====== Exercise data

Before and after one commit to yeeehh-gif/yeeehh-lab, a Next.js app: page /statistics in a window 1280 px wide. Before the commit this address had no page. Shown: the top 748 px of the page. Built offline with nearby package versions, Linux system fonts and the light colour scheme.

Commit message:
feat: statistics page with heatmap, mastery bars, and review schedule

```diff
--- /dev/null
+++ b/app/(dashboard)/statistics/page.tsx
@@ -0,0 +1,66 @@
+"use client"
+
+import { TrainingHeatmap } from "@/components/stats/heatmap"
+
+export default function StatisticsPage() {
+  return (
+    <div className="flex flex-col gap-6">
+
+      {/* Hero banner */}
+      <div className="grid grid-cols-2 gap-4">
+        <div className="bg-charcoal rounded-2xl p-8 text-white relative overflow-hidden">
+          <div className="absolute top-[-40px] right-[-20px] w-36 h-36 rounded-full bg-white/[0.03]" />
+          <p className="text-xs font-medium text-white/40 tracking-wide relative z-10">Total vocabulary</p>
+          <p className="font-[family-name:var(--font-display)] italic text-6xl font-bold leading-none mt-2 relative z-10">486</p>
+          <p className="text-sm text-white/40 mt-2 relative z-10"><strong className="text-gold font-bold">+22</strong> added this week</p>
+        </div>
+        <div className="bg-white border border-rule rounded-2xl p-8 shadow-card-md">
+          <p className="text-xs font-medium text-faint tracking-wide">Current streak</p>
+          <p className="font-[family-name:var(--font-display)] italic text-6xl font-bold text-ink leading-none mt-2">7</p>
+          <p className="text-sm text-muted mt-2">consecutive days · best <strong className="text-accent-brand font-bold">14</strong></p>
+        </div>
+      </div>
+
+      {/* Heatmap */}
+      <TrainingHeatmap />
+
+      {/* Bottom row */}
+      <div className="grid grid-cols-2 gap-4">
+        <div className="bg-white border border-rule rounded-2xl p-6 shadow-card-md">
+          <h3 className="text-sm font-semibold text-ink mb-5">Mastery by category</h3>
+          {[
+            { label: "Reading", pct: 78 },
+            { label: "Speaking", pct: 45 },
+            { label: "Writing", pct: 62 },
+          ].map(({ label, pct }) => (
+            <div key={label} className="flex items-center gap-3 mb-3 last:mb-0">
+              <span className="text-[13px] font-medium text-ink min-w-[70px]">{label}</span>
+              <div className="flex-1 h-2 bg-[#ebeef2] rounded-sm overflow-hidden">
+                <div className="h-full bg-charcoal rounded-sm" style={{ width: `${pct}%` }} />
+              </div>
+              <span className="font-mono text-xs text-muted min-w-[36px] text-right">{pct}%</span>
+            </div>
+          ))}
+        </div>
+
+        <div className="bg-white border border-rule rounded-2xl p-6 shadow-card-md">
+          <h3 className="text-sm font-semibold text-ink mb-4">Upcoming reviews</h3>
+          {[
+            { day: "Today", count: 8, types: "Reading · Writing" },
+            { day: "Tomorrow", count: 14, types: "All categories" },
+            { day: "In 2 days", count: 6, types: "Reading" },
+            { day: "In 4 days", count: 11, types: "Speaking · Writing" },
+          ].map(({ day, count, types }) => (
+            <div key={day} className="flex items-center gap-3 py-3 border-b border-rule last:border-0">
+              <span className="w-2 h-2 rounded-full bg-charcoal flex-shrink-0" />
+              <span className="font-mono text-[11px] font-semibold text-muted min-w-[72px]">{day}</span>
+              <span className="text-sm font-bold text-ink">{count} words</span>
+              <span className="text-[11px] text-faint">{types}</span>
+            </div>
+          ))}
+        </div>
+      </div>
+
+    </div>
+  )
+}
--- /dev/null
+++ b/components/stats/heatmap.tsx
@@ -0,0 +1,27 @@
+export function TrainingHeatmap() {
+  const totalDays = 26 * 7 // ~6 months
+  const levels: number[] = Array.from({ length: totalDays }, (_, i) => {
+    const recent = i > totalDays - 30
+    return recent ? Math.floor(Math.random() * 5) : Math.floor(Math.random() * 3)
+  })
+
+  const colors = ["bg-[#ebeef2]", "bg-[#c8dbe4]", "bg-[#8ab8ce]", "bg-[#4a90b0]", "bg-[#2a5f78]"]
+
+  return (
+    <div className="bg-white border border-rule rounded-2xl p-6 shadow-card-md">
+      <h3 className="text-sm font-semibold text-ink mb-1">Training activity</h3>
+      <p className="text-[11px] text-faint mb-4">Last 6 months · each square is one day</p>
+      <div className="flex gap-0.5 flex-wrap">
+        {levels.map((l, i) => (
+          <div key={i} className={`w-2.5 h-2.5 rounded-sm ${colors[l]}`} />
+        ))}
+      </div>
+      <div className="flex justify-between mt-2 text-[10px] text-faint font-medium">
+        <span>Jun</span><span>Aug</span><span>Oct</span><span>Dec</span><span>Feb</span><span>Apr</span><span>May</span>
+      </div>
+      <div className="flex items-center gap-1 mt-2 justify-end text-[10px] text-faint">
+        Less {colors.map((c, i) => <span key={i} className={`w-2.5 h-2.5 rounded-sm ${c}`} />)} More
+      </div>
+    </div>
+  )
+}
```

============

# Problem to work on
Only a number is wanted here: how many lines of the material hold the word "const".

# Response to this task
4